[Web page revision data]
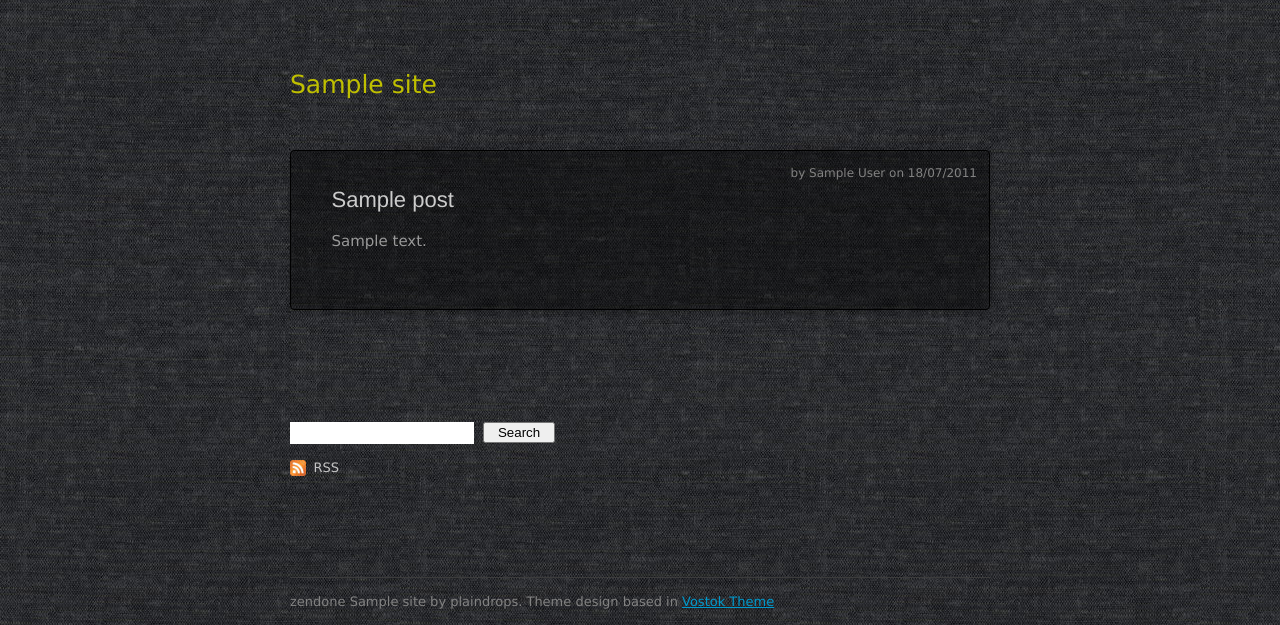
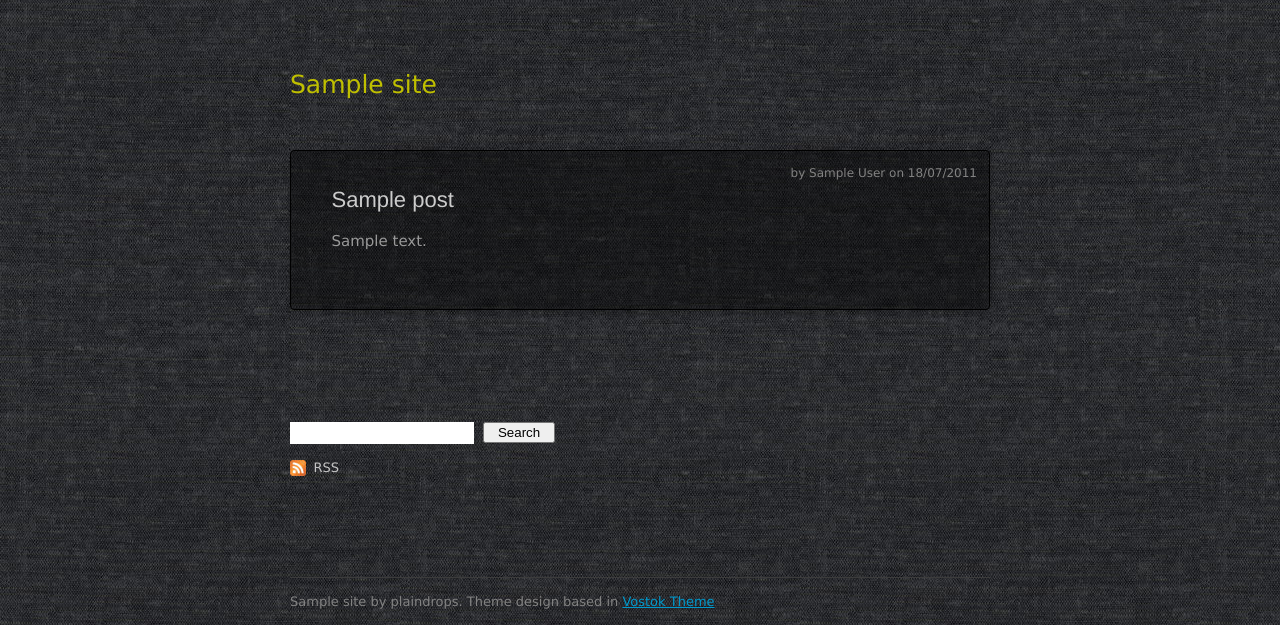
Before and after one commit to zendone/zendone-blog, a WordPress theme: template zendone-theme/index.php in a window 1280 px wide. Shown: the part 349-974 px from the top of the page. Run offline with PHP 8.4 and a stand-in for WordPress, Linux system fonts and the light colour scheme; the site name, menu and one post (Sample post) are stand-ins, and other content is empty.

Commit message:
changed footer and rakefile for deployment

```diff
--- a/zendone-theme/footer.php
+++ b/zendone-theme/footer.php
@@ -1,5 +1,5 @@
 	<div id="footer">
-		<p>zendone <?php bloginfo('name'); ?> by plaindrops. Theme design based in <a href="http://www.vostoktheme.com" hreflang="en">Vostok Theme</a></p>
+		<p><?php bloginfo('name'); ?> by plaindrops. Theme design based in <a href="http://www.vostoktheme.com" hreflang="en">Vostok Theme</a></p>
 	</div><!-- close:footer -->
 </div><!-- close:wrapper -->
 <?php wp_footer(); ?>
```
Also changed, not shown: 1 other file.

▸ **Work order**
Go through the records above and copy every line holding the word "zendone".

▸ **Solution to the exercise**
Before and after one commit to zendone/zendone-blog, a WordPress theme: template zendone-theme/index.php in a window 1280 px wide. Shown: the part 349-974 px from the top of the page. Run offline with PHP 8.4 and a stand-in for WordPress, Linux system fonts and the light colour scheme; the site name, menu and one post (Sample post) are stand-ins, and other content is empty.
--- a/zendone-theme/footer.php
+++ b/zendone-theme/footer.php
-		<p>zendone <?php bloginfo('name'); ?> by plaindrops. Theme design based in <a href="http://www.vostoktheme.com" hreflang="en">Vostok Theme</a></p>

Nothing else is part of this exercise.